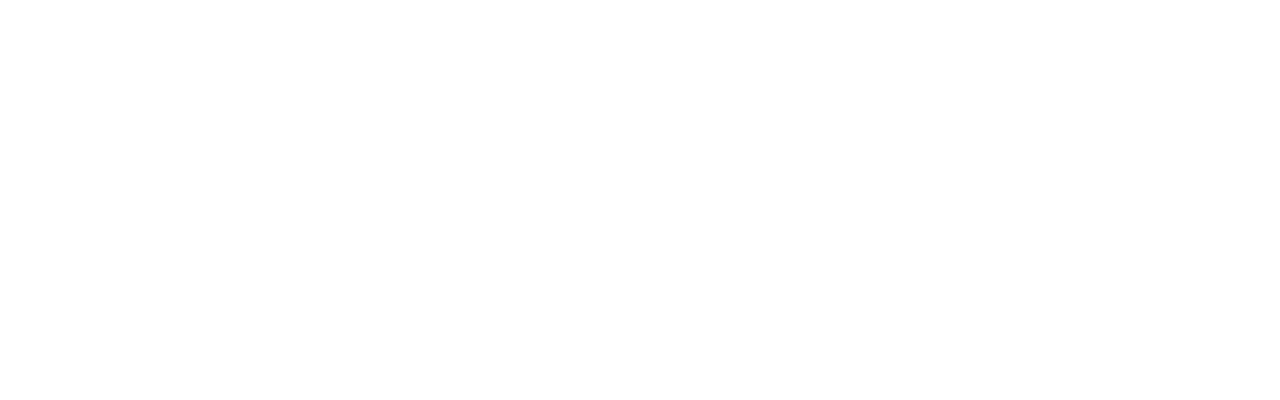
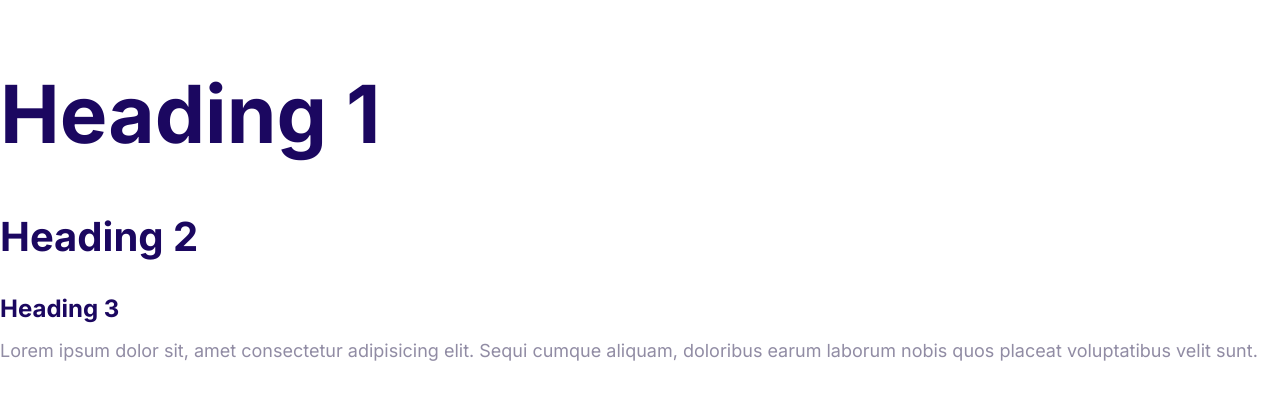
Before and after one commit to samibaghban/rei-website, a plain HTML site: page index.html in a window 1280 px wide. Drawn offline with Linux system fonts and the light colour scheme.

Commit message:
Define the styles for the fonts.

```diff
--- a/css/styles.css
+++ b/css/styles.css
@@ -1,7 +1,60 @@
-:root{
-    --color-primary: #2584ff;
-    --color-seconday: #00d9ff;
-    --color-primary: #ff3400;
-    --color-headings: #1b0760;
-    --color-body: #918ca4;
+:root {
+  --color-primary: #2584ff;
+  --color-seconday: #00d9ff;
+  --color-primary: #ff3400;
+  --color-headings: #1b0760;
+  --color-body: #918ca4;
 }
+
+html {
+  /* 62.5 of 16px is 10px */
+  font-size: 62.5%;
+}
+
+body {
+  font-family: Inter, Arial, Helvetica, sans-serif;
+  color: var(--color-body);
+  line-height: 1.5;
+  font-size: 2.4rem;
+}
+
+h1,
+h2,
+h3 {
+  color: var(--color-headings);
+  margin-bottom: 1rem;
+}
+
+h1 {
+  font-size: 7rem;
+}
+
+h2 {
+  font-size: 4rem;
+}
+
+h3 {
+  font-size: 3rem;
+}
+
+p {
+  margin-top: 0;
+}
+
+@media screen and (min-width: 1024px) {
+  body {
+    font-size: 1.8rem;
+  }
+
+  h1 {
+    font-size: 8rem;
+  }
+
+  h2 {
+    font-size: 4rem;
+  }
+
+  h3 {
+    font-size: 2.4rem;
+  }
+}
--- a/index.html
+++ b/index.html
@@ -4,8 +4,22 @@
     <meta charset="UTF-8" />
     <meta name="viewport" content="width=device-width, initial-scale=1.0" />
     <title>HRML/CSS</title>
+    <link rel="preconnect" href="https://fonts.gstatic.com" />
+    <link
+      href="https://fonts.googleapis.com/css2?family=Inter:wght@400;700&display=swap"
+      rel="stylesheet"
+    />
     <link rel="stylesheet" href="css/normalize.css" />
     <link rel="stylesheet" href="css/styles.css" />
   </head>
-  <body></body>
+  <body>
+    <h1>Heading 1</h1>
+    <h2>Heading 2</h2>
+    <h3>Heading 3</h3>
+    <p>
+      Lorem ipsum dolor sit, amet consectetur adipisicing elit. Sequi cumque
+      aliquam, doloribus earum laborum nobis quos placeat voluptatibus velit
+      sunt.
+    </p>
+  </body>
 </html>
```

···

What to work on: In your copy, the listing above should appear word for word, with no images.

Your solution:
Before and after one commit to samibaghban/rei-website, a plain HTML site: page index.html in a window 1280 px wide. Drawn offline with Linux system fonts and the light colour scheme.

Commit message:
Define the styles for the fonts.

```diff
--- a/css/styles.css
+++ b/css/styles.css
@@ -1,7 +1,60 @@
-:root{
-    --color-primary: #2584ff;
-    --color-seconday: #00d9ff;
-    --color-primary: #ff3400;
-    --color-headings: #1b0760;
-    --color-body: #918ca4;
+:root {
+  --color-primary: #2584ff;
+  --color-seconday: #00d9ff;
+  --color-primary: #ff3400;
+  --color-headings: #1b0760;
+  --color-body: #918ca4;
 }
+
+html {
+  /* 62.5 of 16px is 10px */
+  font-size: 62.5%;
+}
+
+body {
+  font-family: Inter, Arial, Helvetica, sans-serif;
+  color: var(--color-body);
+  line-height: 1.5;
+  font-size: 2.4rem;
+}
+
+h1,
+h2,
+h3 {
+  color: var(--color-headings);
+  margin-bottom: 1rem;
+}
+
+h1 {
+  font-size: 7rem;
+}
+
+h2 {
+  font-size: 4rem;
+}
+
+h3 {
+  font-size: 3rem;
+}
+
+p {
+  margin-top: 0;
+}
+
+@media screen and (min-width: 1024px) {
+  body {
+    font-size: 1.8rem;
+  }
+
+  h1 {
+    font-size: 8rem;
+  }
+
+  h2 {
+    font-size: 4rem;
+  }
+
+  h3 {
+    font-size: 2.4rem;
+  }
+}
--- a/index.html
+++ b/index.html
@@ -4,8 +4,22 @@
     <meta charset="UTF-8" />
     <meta name="viewport" content="width=device-width, initial-scale=1.0" />
     <title>HRML/CSS</title>
+    <link rel="preconnect" href="https://fonts.gstatic.com" />
+    <link
+      href="https://fonts.googleapis.com/css2?family=Inter:wght@400;700&display=swap"
+      rel="stylesheet"
+    />
     <link rel="stylesheet" href="css/normalize.css" />
     <link rel="stylesheet" href="css/styles.css" />
   </head>
-  <body></body>
+  <body>
+    <h1>Heading 1</h1>
+    <h2>Heading 2</h2>
+    <h3>Heading 3</h3>
+    <p>
+      Lorem ipsum dolor sit, amet consectetur adipisicing elit. Sequi cumque
+      aliquam, doloribus earum laborum nobis quos placeat voluptatibus velit
+      sunt.
+    </p>
+  </body>
 </html>
```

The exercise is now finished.